*** Opening of Data for the task ***

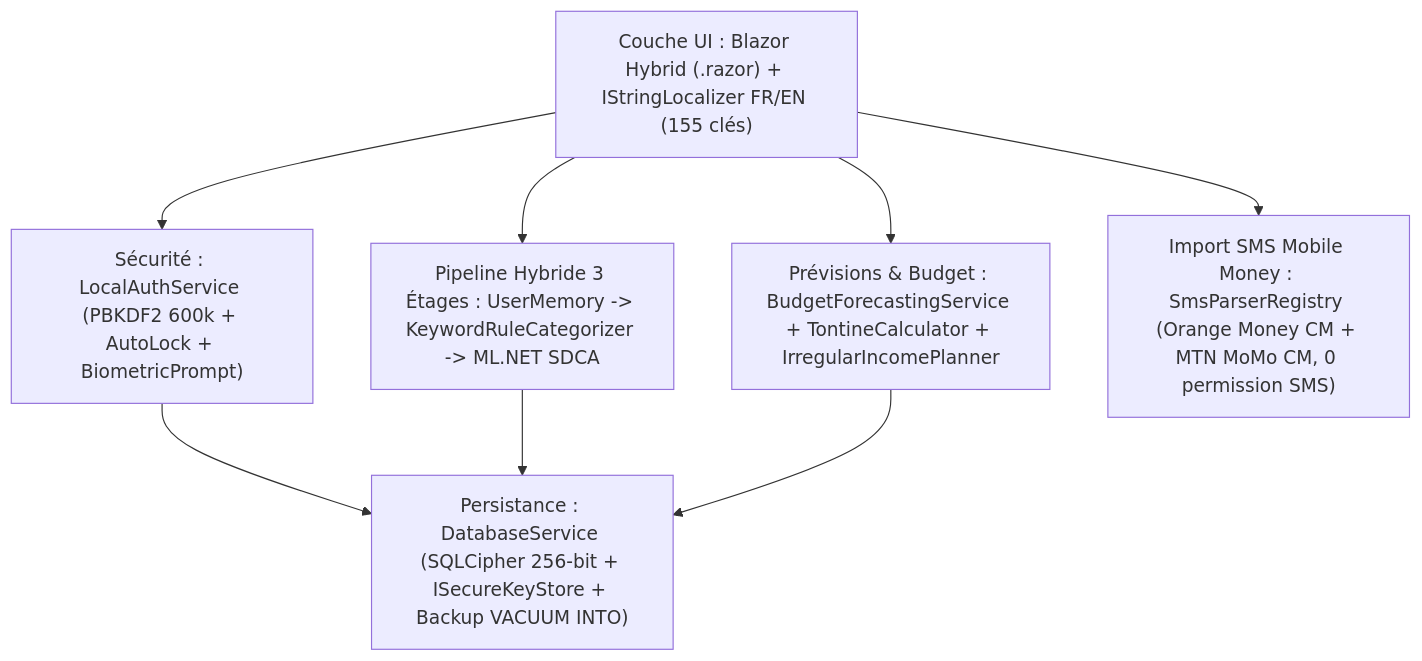
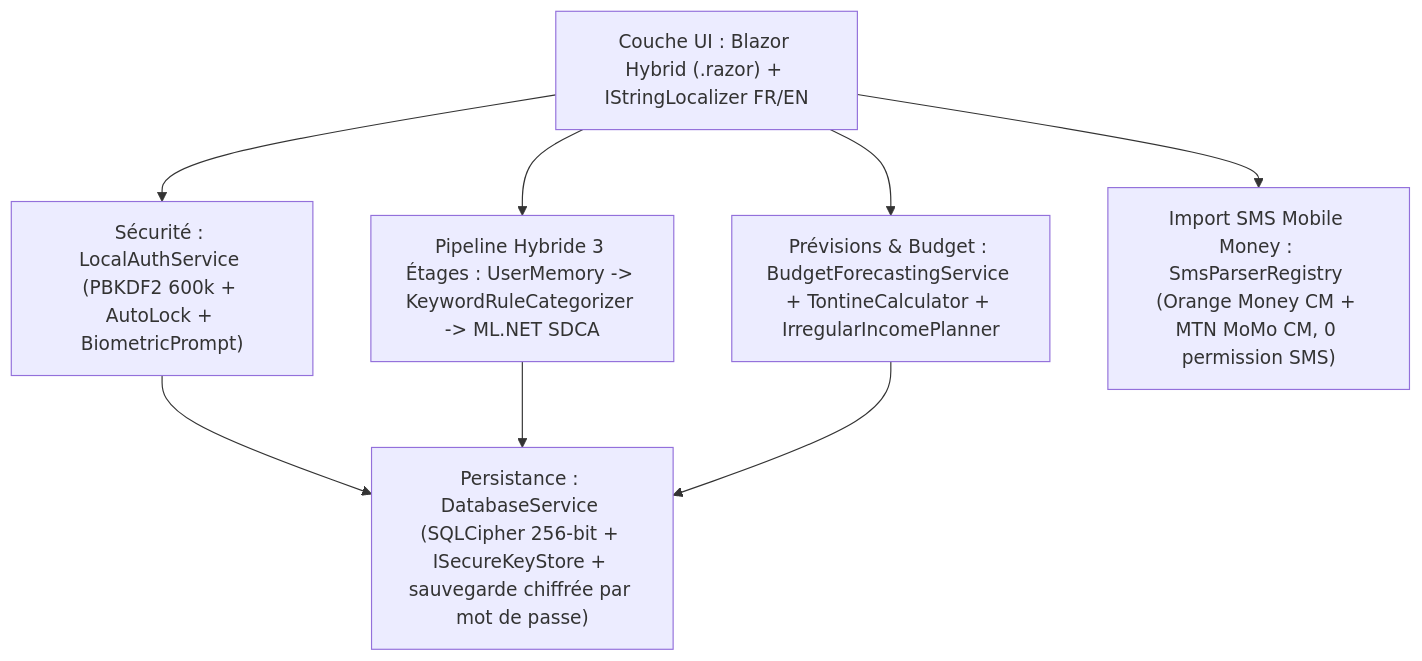
One commit to ElogeKenzo/SmartBudgetML changed the diagram in README.md. Above: the diagram before and after it, drawn with Mermaid. The commit also changed other lines of this file and 8 other files, not shown here.

````diff
--- a/README.md
+++ b/README.md
@@ -35,17 +36,17 @@
 ```mermaid
 flowchart TD
-    UI["Couche UI : Blazor Hybrid (.razor) + IStringLocalizer FR/EN (155 clés)"]
+    UI["Couche UI : Blazor Hybrid (.razor) + IStringLocalizer FR/EN"]
     AUTH["Sécurité : LocalAuthService (PBKDF2 600k + AutoLock + BiometricPrompt)"]
     ML["Pipeline Hybride 3 Étages : UserMemory -> KeywordRuleCategorizer -> ML.NET SDCA"]
     FORECAST["Prévisions & Budget : BudgetForecastingService + TontineCalculator + IrregularIncomePlanner"]
     SMS["Import SMS Mobile Money : SmsParserRegistry (Orange Money CM + MTN MoMo CM, 0 permission SMS)"]
-    DB["Persistance : DatabaseService (SQLCipher 256-bit + ISecureKeyStore + Backup VACUUM INTO)"]
+    DB["Persistance : DatabaseService (SQLCipher 256-bit + ISecureKeyStore + sauvegarde chiffrée par mot de passe)"]
 
     UI --> AUTH
     UI --> ML
     UI --> FORECAST
     UI --> SMS
     AUTH --> DB
     ML --> DB
     FORECAST --> DB
 ```
````
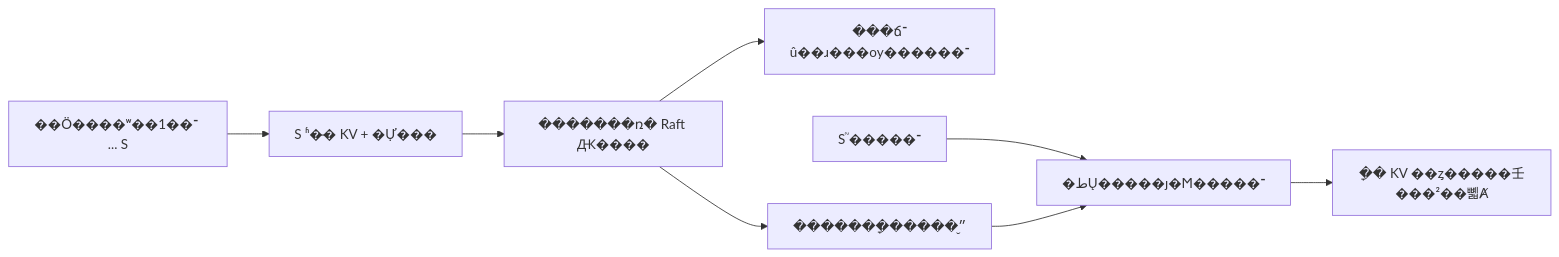
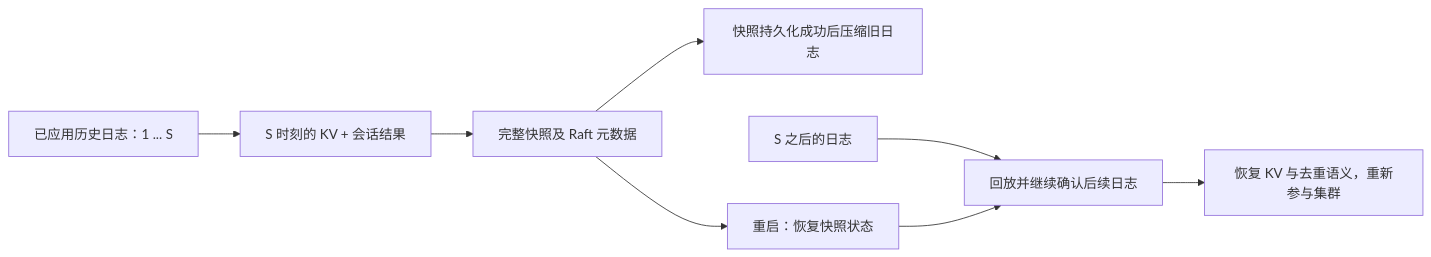
Before and after one commit to KNAIOS/RaftGo: the ninth of 10 diagrams in README.md, drawn with Mermaid. The commit also changed other lines of this file, not shown here.

Commit message:
Document current Gin gRPC architecture, setup and final verification results

````diff
--- a/README.md
+++ b/README.md
@@ -280,10 +278,10 @@
 ```mermaid
 flowchart LR
-    History["��Ӧ����ʷ��־��1 ... S"] --> State["S ʱ�̵� KV + �Ự���"]
-    State --> Snapshot["�������ռ� Raft Ԫ����"]
-    Snapshot --> Compact["���ճ־û��ɹ���ѹ������־"]
-    Snapshot --> Restore["�������ָ�����״̬"]
-    Tail["S ֮�����־"] --> Replay["�طŲ�����ȷ�Ϻ�����־"]
+    History["已应用历史日志：1 ... S"] --> State["S 时刻的 KV + 会话结果"]
+    State --> Snapshot["完整快照及 Raft 元数据"]
+    Snapshot --> Compact["快照持久化成功后压缩旧日志"]
+    Snapshot --> Restore["重启：恢复快照状态"]
+    Tail["S 之后的日志"] --> Replay["回放并继续确认后续日志"]
     Restore --> Replay
-    Replay --> Ready["�ָ� KV ��ȥ�����壬���²��뼯Ⱥ"]
+    Replay --> Ready["恢复 KV 与去重语义，重新参与集群"]
 ```
````
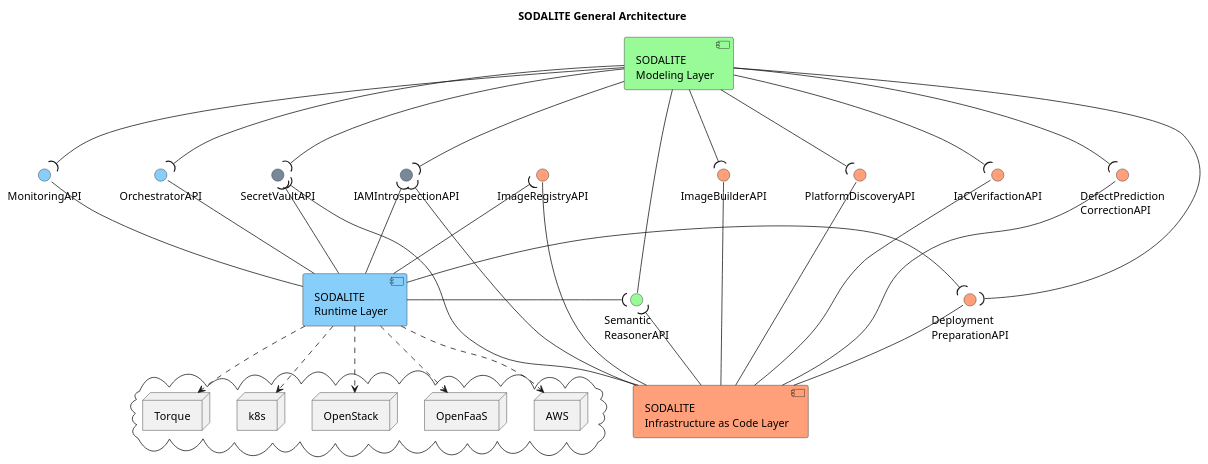
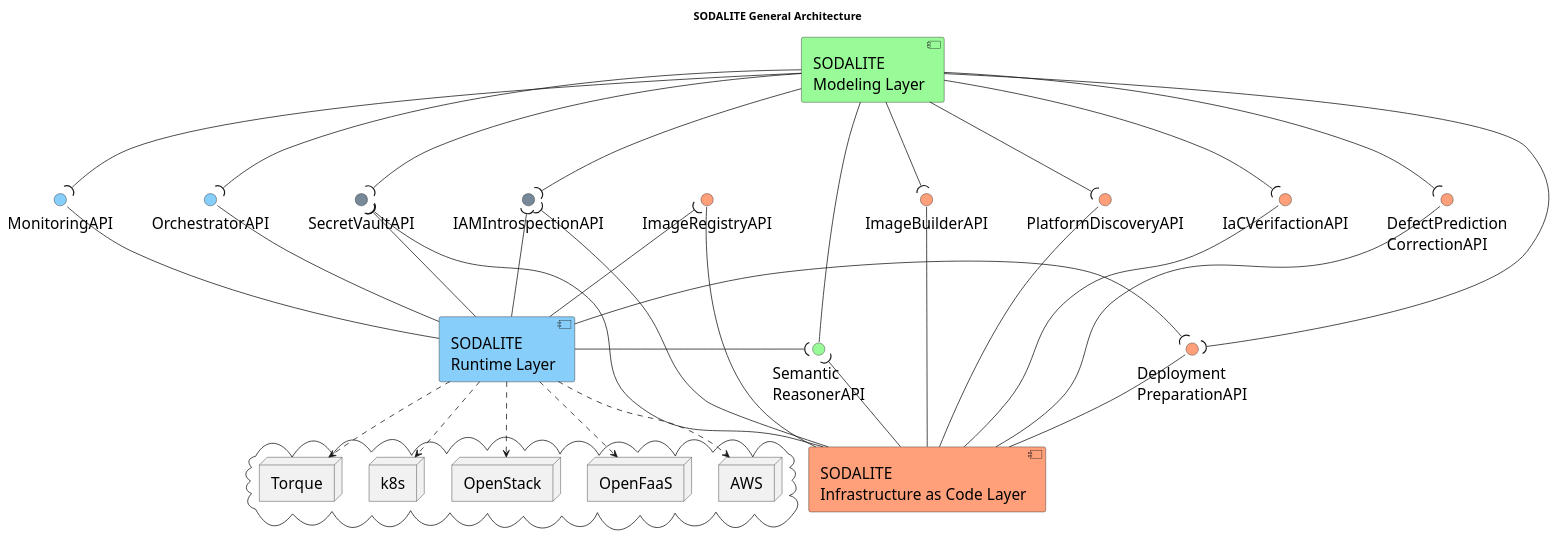
The diagram in uml/component-diagrams/CD-SODALITEGeneralArchitecture - by layers.puml (SODALITE-EU/project-wide-documentation), drawn with PlantUML before and after one commit. The commit also changed 1 other file, not shown here.

Commit message:
added larger font to improve readability

```diff
--- a/uml/component-diagrams/CD-SODALITEGeneralArchitecture - by layers.puml
+++ b/uml/component-diagrams/CD-SODALITEGeneralArchitecture - by layers.puml
@@ -1,72 +1,73 @@
 @startuml
 
 title SODALITE General Architecture
 
 skinparam fixCircleLabelOverlapping true 
+skinparam defaultFontSize 20
 
 'WP3 modelling layer
 [SODALITE\nModeling Layer] as WP3 #PaleGreen
 interface "Semantic\nReasonerAPI" as sem #PaleGreen
 WP3 -d- sem
 
 'WP4 infrastructure as Code layer
 [SODALITE\nInfrastructure as Code Layer] as WP4 #LightSalmon
 interface "Deployment\nPreparationAPI" as dep #LightSalmon
 interface "DefectPrediction\nCorrectionAPI" as defect #LightSalmon
 interface "IaCVerifactionAPI" as verif #LightSalmon
 interface "ImageRegistryAPI" as imagereg  #LightSalmon
 interface "ImageBuilderAPI" as imagebuilder  #LightSalmon
 interface "PlatformDiscoveryAPI" as pds #LightSalmon
 WP4 -u- dep
 WP4 -u- defect
 WP4 -u- verif
 WP4 -u- pds
 WP4 -d- imagereg
 WP4 -u- imagebuilder
 
 'WP4 infrastructure as Code layer
 [SODALITE\nRuntime Layer] as WP5 #LightSkyBlue
 interface "MonitoringAPI" as mon #LightSkyBlue
 interface "OrchestratorAPI" as orch #LightSkyBlue
 WP5 -u- mon 
 WP5 -u- orch
 
 'security APIs
 interface "IAMIntrospectionAPI" as IAMApi #LightSlateGrey
 interface "SecretVaultAPI" as VaultAPI #LightSlateGrey
 
 cloud {
     node OpenStack
     node k8s as K8S
     node Torque
     node AWS
     node OpenFaaS
 }
 
 WP3 -d-( IAMApi
 WP3 -d-( VaultAPI
 WP3 -d-( dep
 WP3 -d-( defect
 WP3 -d-( verif
 WP3 -d-( mon
 WP3 -d-( orch
 WP3 -d-( imagebuilder
 WP3 -d-( pds
 
 WP4 -u-( IAMApi
 WP4 -u-( VaultAPI
 WP4 -u-( sem
 
 WP5 -u-( IAMApi
 WP5 -u-( VaultAPI
 WP5 -u-( imagereg
 WP5 -r-( dep
 WP5 -r-( sem
 
 WP5 .d.> OpenStack
 WP5 .d.> K8S
 WP5 .d.> Torque
 WP5 .d.> AWS
 WP5 .d.> OpenFaaS
 
 @enduml
```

*** Close of Data for the task ***

# Exercise brief:
Note down each line above where the word "node" occurs.

# Exercise response:
     node OpenStack
     node k8s as K8S
     node Torque
     node AWS
     node OpenFaaS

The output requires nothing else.